Saving Critically Endangered Saiga

Saiga Antelope are threatened by poaching on the steppes of Central Asia
Mother Saiga and calf in the steppe © Igor Shpilenok

Herds of migrating Saiga have been an iconic sight on the steppes of Central Asia for millennia, where they are uniquely adapted to survive the region’s weather extremes. But this inspiring ancient phenomenon could soon be a thing of the past, in the absence of actions to tackle illegal hunting and other current threats.

Saiga are now threatened by poaching and, in a vicious circle, their reduced populations have become more susceptible to disease. We are collaborating with local partners in Kazakhstan and Mongolia to tackle this problem on multiple fronts. We are combating illegal hunting and trafficking at national and regional levels, and working to mitigate the impacts of disease on these remarkable antelopes. But further efforts must be made to protect the dramatically declining population.

The problem: Saiga horn poaching and trade

Across its range in Central Asia, the population of Saiga has plummeted because of severe poaching for their horns.

Numbers have fallen dramatically from millions in the early 1990s to fewer than 130,000 in 2016.

The main threats to Saiga are twofold: hunting to fuel the demand for horn in traditional Asian medicine, and ever-increasing mass mortality events as a result of disease.

Fortunately, Saiga have high fecundity. Their ability to produce many offspring throughout their lives gives the species a natural resilience to recover from shocks such as population crashes caused by harsh winters and disease. Should poaching be successfully quashed, the Saiga’s reproductive rate gives the species enormous potential to bounce back.

But this hasn’t happened yet. In Kazakhstan, a key country for the species, some populations have been reduced by more than 60% in recent years, and Saiga are now treated as globally Critically Endangered.

Saiga. Antelopes © Victor Tyakht
Saiga © Victor Tyakht

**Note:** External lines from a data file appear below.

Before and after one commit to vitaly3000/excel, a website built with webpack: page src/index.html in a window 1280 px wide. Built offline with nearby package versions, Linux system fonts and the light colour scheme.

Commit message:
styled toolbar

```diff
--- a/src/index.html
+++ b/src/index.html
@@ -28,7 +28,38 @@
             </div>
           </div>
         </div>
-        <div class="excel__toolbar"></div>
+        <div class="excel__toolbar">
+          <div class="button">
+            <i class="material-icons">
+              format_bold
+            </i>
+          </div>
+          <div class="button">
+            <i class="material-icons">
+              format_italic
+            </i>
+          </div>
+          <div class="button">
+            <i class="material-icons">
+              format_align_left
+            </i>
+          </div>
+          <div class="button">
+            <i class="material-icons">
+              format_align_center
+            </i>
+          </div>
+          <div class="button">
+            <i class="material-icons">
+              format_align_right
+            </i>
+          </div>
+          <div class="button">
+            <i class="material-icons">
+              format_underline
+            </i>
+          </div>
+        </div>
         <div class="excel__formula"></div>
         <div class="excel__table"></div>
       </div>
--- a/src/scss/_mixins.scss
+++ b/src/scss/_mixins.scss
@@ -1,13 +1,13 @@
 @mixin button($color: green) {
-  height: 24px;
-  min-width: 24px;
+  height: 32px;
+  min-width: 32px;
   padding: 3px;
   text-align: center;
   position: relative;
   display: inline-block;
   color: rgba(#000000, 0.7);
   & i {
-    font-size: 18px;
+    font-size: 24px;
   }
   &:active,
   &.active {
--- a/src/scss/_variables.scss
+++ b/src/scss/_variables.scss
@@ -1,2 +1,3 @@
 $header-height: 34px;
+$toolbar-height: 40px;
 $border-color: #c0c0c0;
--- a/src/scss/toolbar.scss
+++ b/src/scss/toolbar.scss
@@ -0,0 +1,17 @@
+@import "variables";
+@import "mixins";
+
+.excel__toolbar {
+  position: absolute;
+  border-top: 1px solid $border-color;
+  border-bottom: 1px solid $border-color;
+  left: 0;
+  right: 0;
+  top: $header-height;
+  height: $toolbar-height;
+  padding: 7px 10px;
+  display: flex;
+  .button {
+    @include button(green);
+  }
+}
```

Our Response

Restore Species Vision: Restored and resilient populations of Saiga within grassland steppe habitats across Central Asia.

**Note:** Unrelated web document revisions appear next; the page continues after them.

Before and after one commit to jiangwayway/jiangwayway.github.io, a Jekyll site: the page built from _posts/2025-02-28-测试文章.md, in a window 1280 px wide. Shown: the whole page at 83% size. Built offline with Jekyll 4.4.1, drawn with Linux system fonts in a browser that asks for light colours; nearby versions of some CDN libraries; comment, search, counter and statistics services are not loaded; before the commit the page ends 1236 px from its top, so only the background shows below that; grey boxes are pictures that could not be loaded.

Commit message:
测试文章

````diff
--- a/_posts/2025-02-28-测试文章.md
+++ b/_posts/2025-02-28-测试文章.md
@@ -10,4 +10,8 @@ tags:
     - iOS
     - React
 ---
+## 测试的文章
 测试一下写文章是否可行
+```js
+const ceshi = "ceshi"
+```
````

Aim: To increase Saiga populations in Kazakhstan (specifically in the Ustyurt region) and Mongolia by tackling trade-driven poaching and disease.

Actions & outcomes:

The Restore Species Partnership will join forces with groups on the ground to protect Central Asia’s Critically Endangered Saiga by establishing anti-poaching and counter-trafficking responses, combined with disease mitigation strategies. Our initial focus is on populations in Kazakhstan and Mongolia.

Combat Saiga poaching in key habitats
We will monitor and map trade routes using strategically-placed patrols, building a network of contacts who can contribute to informed, targeted responses. In the Ustyurt, we will sustain an independent ranger team to provide an example of best practice, combined with SMART anti-poaching patrols.

Strengthen law enforcement
We will work to influence high-level decision-makers to prioritise wildlife crime and build law enforcement capacity. We will further empower law enforcement agencies by helping to train and deploy more sniffer dogs at borders.

Promote trans-boundary cooperation to combat trafficking
We will organise regional exchanges which will allow law enforcement bodies to share learning and coordinate their responses. This will help to bring about stronger and more organised reactions to hunting, and improve knowledge and techniques.

Address disease risks which cause catastrophic die-offs in Saiga populations
We will implement disease surveillance monitoring systems, and investigate intervention options in key landscapes that may include livestock vaccination, geographical separation of wildlife from infected livestock to limit contact, and/or improved range conditions to nutritionally support immune responses to disease exposure.

Build community support for Saiga conservation
We will be working alongside local communities, organising educational activities to inform both adults and children about the plight of the Saiga. The aim will be to inspire local people to become directly involved in conservation action, helping to drive Saiga conservation.

Vets in Kazakhstan investing Saiga mass die off - © S. Zuther - FFI
Vets in Kazakhstan investing Saiga mass die off © S. Zuther / FFI

Restore Species Partners